irl, Tracy Grafton felt the tug toward a career in nursing.
“I really had always grown up wanting to help people,” Grafton said. “Even as a child I pretended to be a nurse. It was just that care-giving role that I was really drawn to.”
Grafton joined St. Luke Medical Clinic in Marion at the end of December.
“I finished nurse practitioner school, and I came from Via Christie St. Francis (in Wichita) where I was at last,” she said.
Grafton said it’s a privilege to being part of the medical community.
“I think that’s why I was drawn to come to St. Luke’s because of all the different aspects,” she said. “In a small community you treat a wider variety issues with patients because we have fewer specialists.”
Certified through the American Academy of Nurse Practitioners, Grafton said she had worked as nurse for 18 years before going back to school to become a family nurse practitioner.
“I’ve pretty much done every area of nursing for the most part,” she said. “I really liked intensive care and the emergency department, so I had primarily spent my career in those areas. I also did some surgery and recovery.”
After researching nurse practitioner programs, Grafton said she chose to study at Simmons College in Boston, which has a 100 percent pass rate on the national board exams.
“Simmons was just awesome,” she said, adding that classes there are set up differently than typical online programs. “All your classes are ‘Skyped’—they were all live,” Grafton said. “You actually went into a classroom setting.”
She took two years to finish her advanced practice registered nurse degree. Her program was full-time, and she worked part-time on the side.

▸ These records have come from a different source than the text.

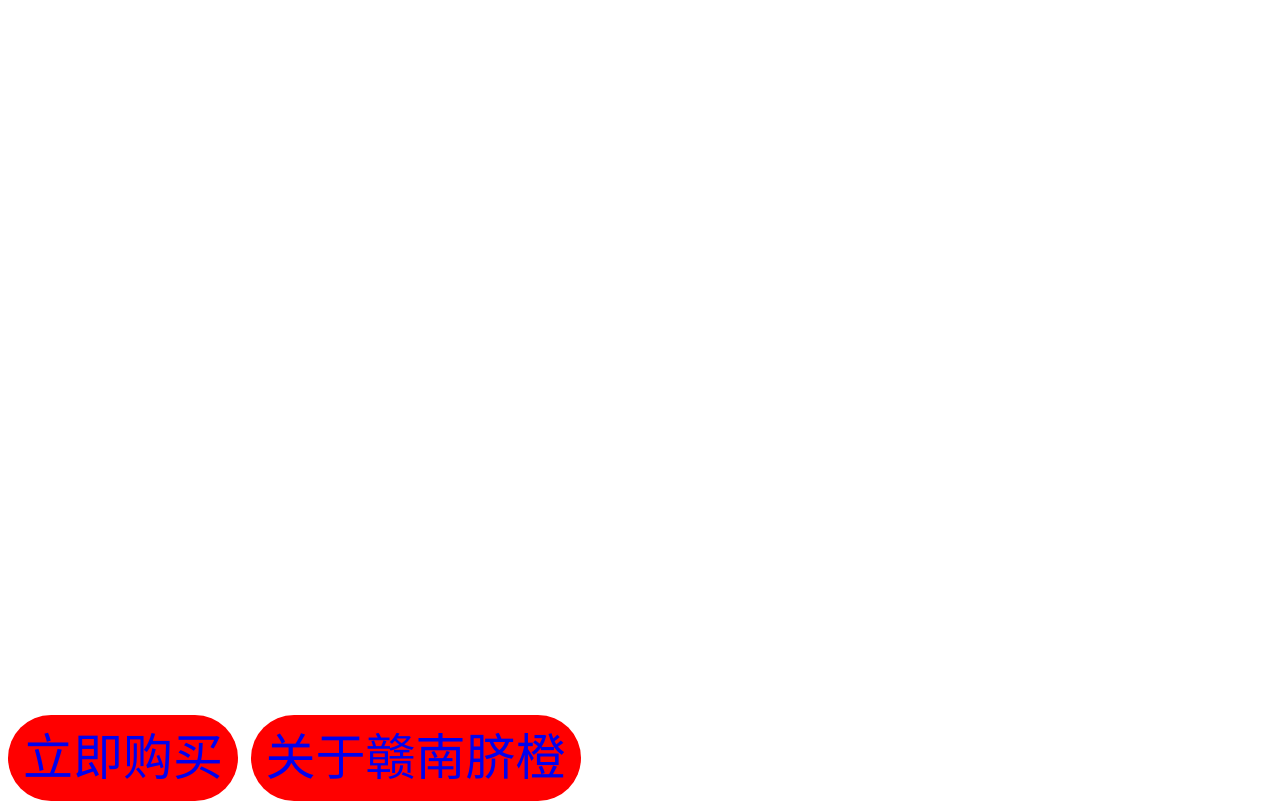
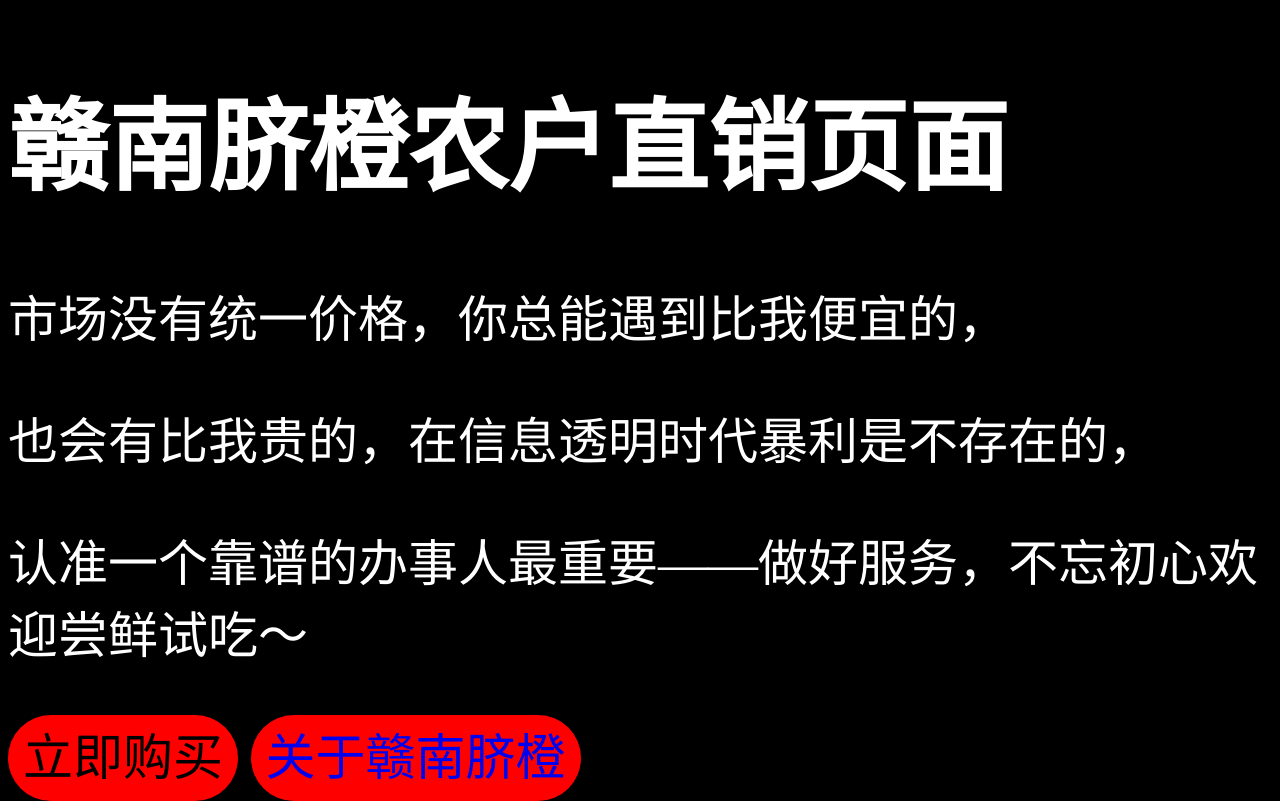
Before and after one commit to gnqj/gnqj.github.io, a plain HTML site: page index.html in a window 1280 px wide. In both pictures the pointer is over the link "立即购买". Drawn offline with Linux system fonts and the light colour scheme.

Commit message:
Update index.css

```diff
--- a/index.css
+++ b/index.css
@@ -1,5 +1,5 @@
 body{
-    background-color: rgb(255, 255, 255);
+    background-color: rgb(0, 0, 0);
     color: rgb(255, 255, 255);
     font-size: 50px;
 }
@@ -10,3 +10,7 @@ a{
     padding: 15px;
     text-decoration: none;
 }
+
+a:hover{
+    color: rgb(0, 0, 0);
+}
```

“I think it was a great experience,” she said.
Grafton, who grew up in Michigan, is married and has six children, the oldest having just graduated from college.
“At this point of time we live in Hutchinson and right now we’re not planning to relocate,” she said. “My schedule’s pretty nice. I just end up with three round trips (a week to Marion).”
One night a week she said she stays over in Marion.
Grafton values the benefits a family practice clinic brings to the community.
“I think the best thing that we have here is a continuity of care,” she said. “So I can treat a patient—even in the emergency department—and if they’re not established, then I follow up with them in the clinic.”
At SLMC, Grafton said for the most part she has her own practice.
“I can do a lot of treatment on my own,” she said. “I think (SLMC) is a great place, too, because we’re always there for bouncing ideas off of each other.”
Scott Ackers is her collaborating physician, which the state of Kansas requires for nurse practitioners.
“The physician has to review a certain number (of cases),” she said. “We go over different things, making sure that I’m doing everything up to that standard.”
As part of SLMC, Grafton said she recognizes the kind of medical care offered.
“We have such a great practice here—high quality providers,” she said.
Grafton said she thinks it’s a myth to think that people have to go to a big city for good care.
“I’d like to see us as a valuable asset and have people staying close to home rather than traveling to get healthcare.”